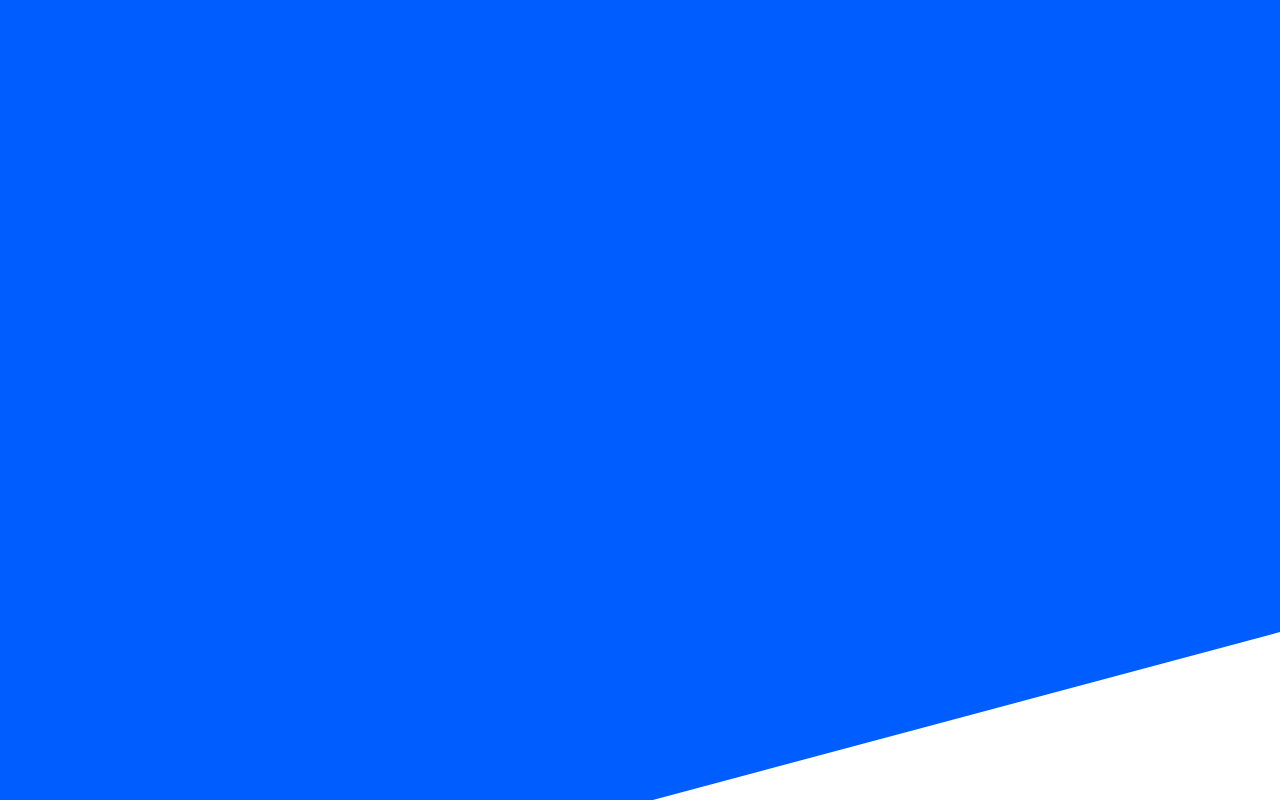
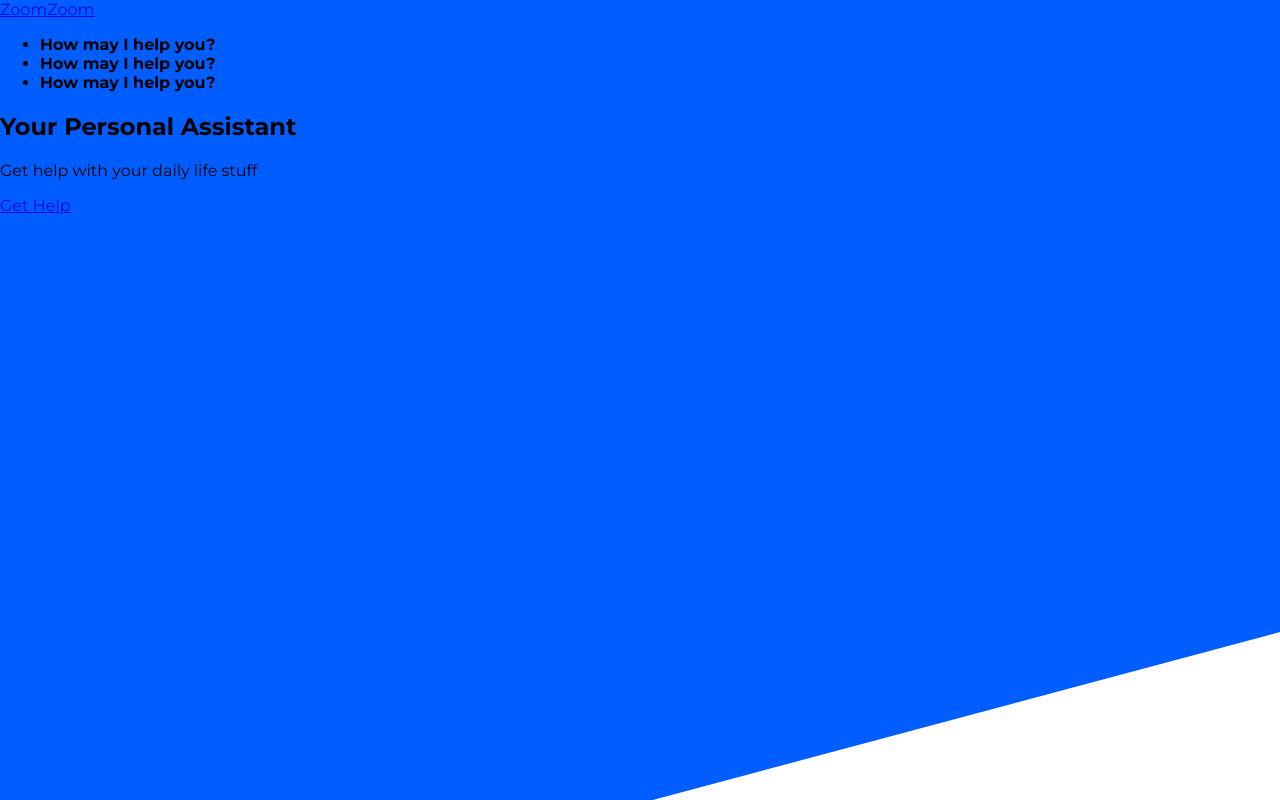
Before and after one commit to techcoderdom/sassy, a plain HTML site: page index.html in a window 1280 px wide. Drawn offline with Linux system fonts and the light colour scheme.

Commit message:
finish html markup

```diff
--- a/index.html
+++ b/index.html
@@ -10,5 +10,32 @@
 </head>
 <body>
     <div id="bg"></div>
+    <header>
+        <a href="#">ZoomZoom</a>
+    </header>
+    <main>
+        <section id="card">
+            <ul>
+                <li>
+                    <span></span>
+                    <strong>How may I help you?</strong>
+                </li>
+                <li>
+                    <span></span>
+                    <strong>How may I help you?</strong>
+                </li>
+                <li>
+                    <span></span>
+                    <strong>How may I help you?</strong>
+                </li>
+            </ul>
+        </section>
+        <section id="primary">
+            <h1>Your Personal Assistant</h1>
+            <p>Get help with your daily life stuff</p>
+
+            <a href="=">Get Help</a>
+        </section>
+    </main>
 </body>
 </html>
```
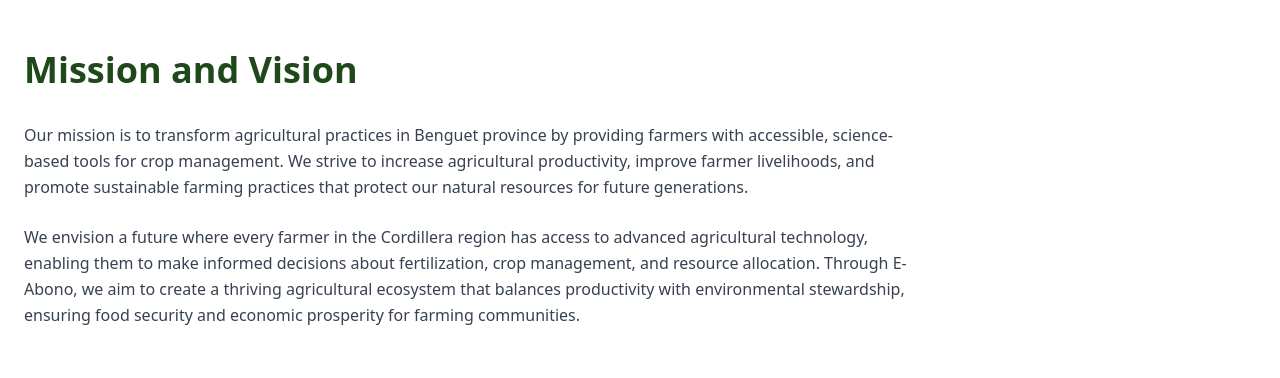
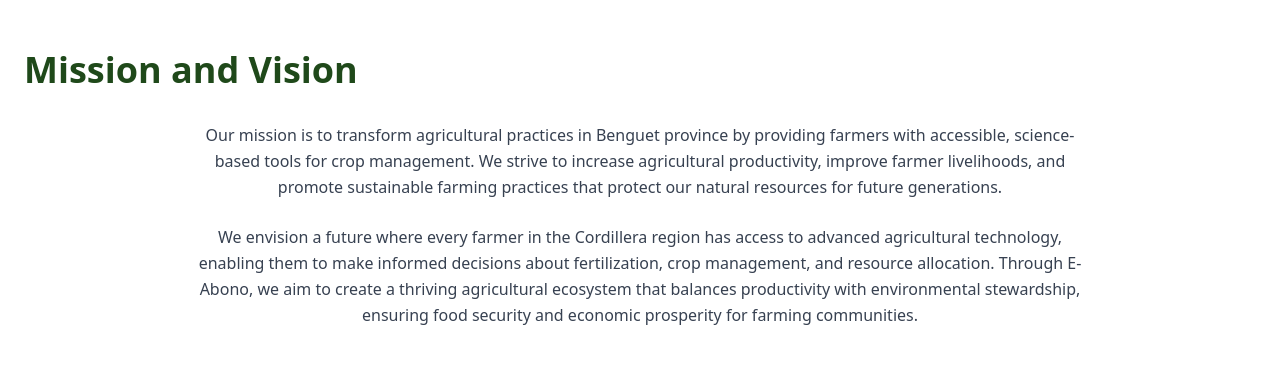
Before and after one commit to ReyJrFerrer/e-abono, a React (Vite) app: page /about-us in a window 1280 px wide. Shown: the part 1080-1458 px from the top of the page. Built offline with nearby package versions, Linux system fonts and the light colour scheme.

Commit message:
Updated AboutUs.tsx

```diff
--- a/src/components/AboutUs.tsx
+++ b/src/components/AboutUs.tsx
@@ -111,7 +111,7 @@ export const AboutUs = () => {
             </div>
 
             <h2 className="text-4xl font-bold text-eabono-green mb-8">Mission and Vision</h2>
-            <div className="max-w-4xl">
+            <div className="max-w-4xl mx-auto text-center md:text-center">
               <p className="text-gray-700 leading-relaxed mb-6">
                 Our mission is to transform agricultural practices in Benguet province by providing farmers with accessible, science-based tools for crop management. We strive to increase agricultural productivity, improve farmer livelihoods, and promote sustainable farming practices that protect our natural resources for future generations.
               </p>
```
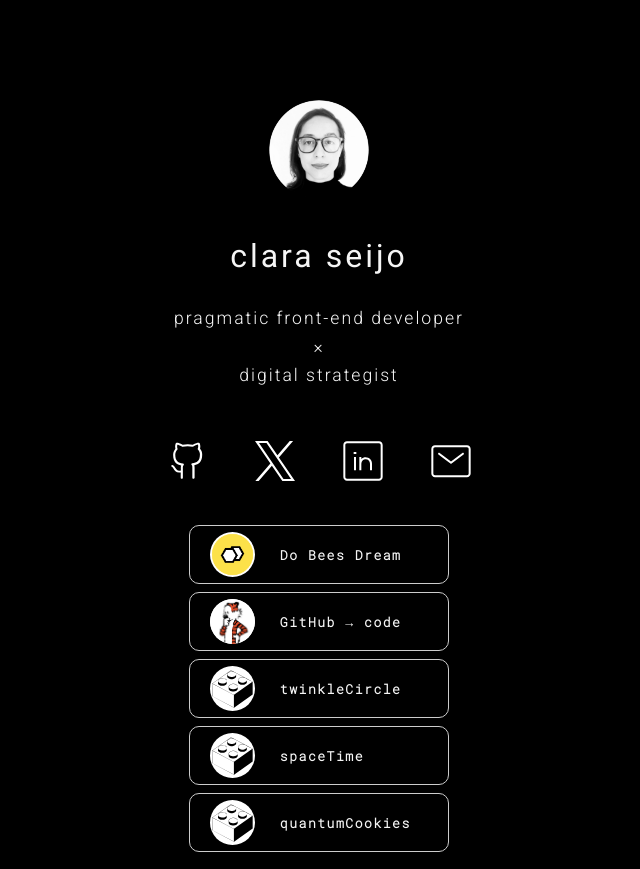
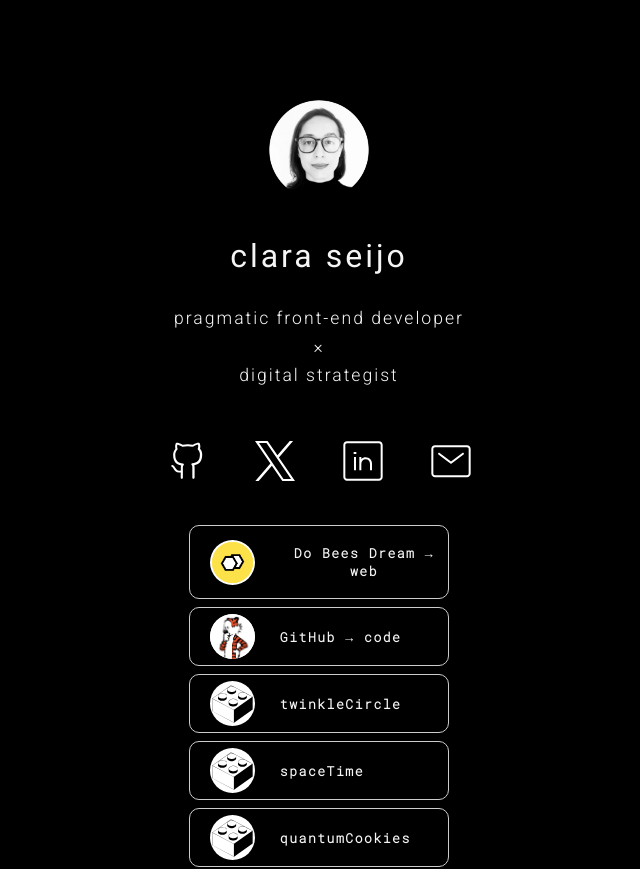
Before and after one commit to clasei/clara, a React (Create React App) app: page / in a window 1280 px wide. Shown: the top 869 px of the page, without its empty margins (321-961 px from the left). Built offline with nearby package versions, Linux system fonts and the light colour scheme.

Commit message:
dbd title changed

```diff
--- a/src/components/ProjectLinks/ProjectLinks.js
+++ b/src/components/ProjectLinks/ProjectLinks.js
@@ -8,7 +8,7 @@ import Hobbes from '../../assets/images/cla-sei-hobbes.png';
 
 const projects = [
     {
-        name: "Do Bees Dream",
+        name: "Do Bees Dream → web",
         link: "https://dobeesdream.com",
         image: dbdLogo
     },
```
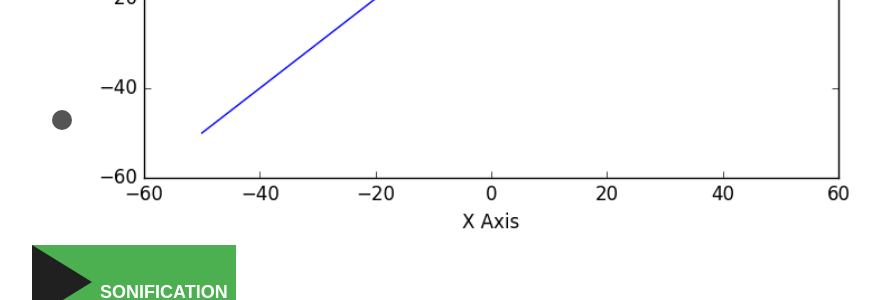
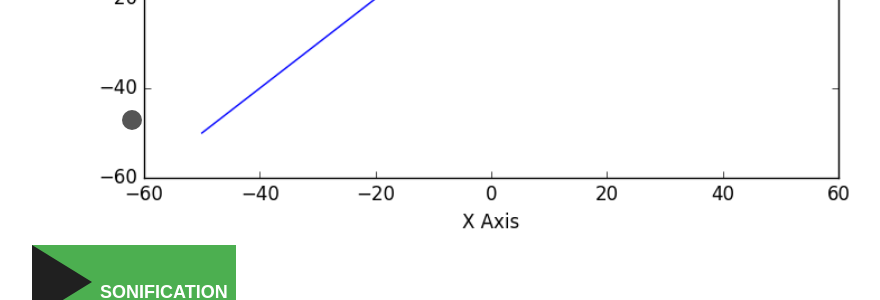
Before and after one commit to rbobkoskie3/rbobkoskie3.github.io, a Jekyll site: the page built from line/linePosSlope.html, in a window 1280 px wide. Shown: the part 833-1133 px from the top of the page, without its empty margins (160-1040 px from the left). Built offline with Jekyll 4.4.1, drawn with Linux system fonts in a browser that asks for light colours.

Commit message:
Add files via upload

```diff
--- a/line/linePosSlope.html
+++ b/line/linePosSlope.html
@@ -198,7 +198,7 @@
         }
         /* Standard syntax */
         @keyframes tracePlt {
-            0%   {left:20px; top:80%;}
+            0%   {left:10%; top:80%;}
             100% {left:80%; top:10%;}
         }
 
```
# # #
Directions —
Give the listing above again word for word, without its pictures.

Output —
Before and after one commit to techcoderdom/sassy, a plain HTML site: page index.html in a window 1280 px wide. Drawn offline with Linux system fonts and the light colour scheme.

Commit message:
finish html markup

```diff
--- a/index.html
+++ b/index.html
@@ -10,5 +10,32 @@
 </head>
 <body>
     <div id="bg"></div>
+    <header>
+        <a href="#">ZoomZoom</a>
+    </header>
+    <main>
+        <section id="card">
+            <ul>
+                <li>
+                    <span></span>
+                    <strong>How may I help you?</strong>
+                </li>
+                <li>
+                    <span></span>
+                    <strong>How may I help you?</strong>
+                </li>
+                <li>
+                    <span></span>
+                    <strong>How may I help you?</strong>
+                </li>
+            </ul>
+        </section>
+        <section id="primary">
+            <h1>Your Personal Assistant</h1>
+            <p>Get help with your daily life stuff</p>
+
+            <a href="=">Get Help</a>
+        </section>
+    </main>
 </body>
 </html>
```
Before and after one commit to ReyJrFerrer/e-abono, a React (Vite) app: page /about-us in a window 1280 px wide. Shown: the part 1080-1458 px from the top of the page. Built offline with nearby package versions, Linux system fonts and the light colour scheme.

Commit message:
Updated AboutUs.tsx

```diff
--- a/src/components/AboutUs.tsx
+++ b/src/components/AboutUs.tsx
@@ -111,7 +111,7 @@ export const AboutUs = () => {
             </div>
 
             <h2 className="text-4xl font-bold text-eabono-green mb-8">Mission and Vision</h2>
-            <div className="max-w-4xl">
+            <div className="max-w-4xl mx-auto text-center md:text-center">
               <p className="text-gray-700 leading-relaxed mb-6">
                 Our mission is to transform agricultural practices in Benguet province by providing farmers with accessible, science-based tools for crop management. We strive to increase agricultural productivity, improve farmer livelihoods, and promote sustainable farming practices that protect our natural resources for future generations.
               </p>
```
Before and after one commit to clasei/clara, a React (Create React App) app: page / in a window 1280 px wide. Shown: the top 869 px of the page, without its empty margins (321-961 px from the left). Built offline with nearby package versions, Linux system fonts and the light colour scheme.

Commit message:
dbd title changed

```diff
--- a/src/components/ProjectLinks/ProjectLinks.js
+++ b/src/components/ProjectLinks/ProjectLinks.js
@@ -8,7 +8,7 @@ import Hobbes from '../../assets/images/cla-sei-hobbes.png';
 
 const projects = [
     {
-        name: "Do Bees Dream",
+        name: "Do Bees Dream → web",
         link: "https://dobeesdream.com",
         image: dbdLogo
     },
```
Before and after one commit to rbobkoskie3/rbobkoskie3.github.io, a Jekyll site: the page built from line/linePosSlope.html, in a window 1280 px wide. Shown: the part 833-1133 px from the top of the page, without its empty margins (160-1040 px from the left). Built offline with Jekyll 4.4.1, drawn with Linux system fonts in a browser that asks for light colours.

Commit message:
Add files via upload

```diff
--- a/line/linePosSlope.html
+++ b/line/linePosSlope.html
@@ -198,7 +198,7 @@
         }
         /* Standard syntax */
         @keyframes tracePlt {
-            0%   {left:20px; top:80%;}
+            0%   {left:10%; top:80%;}
             100% {left:80%; top:10%;}
         }
 
```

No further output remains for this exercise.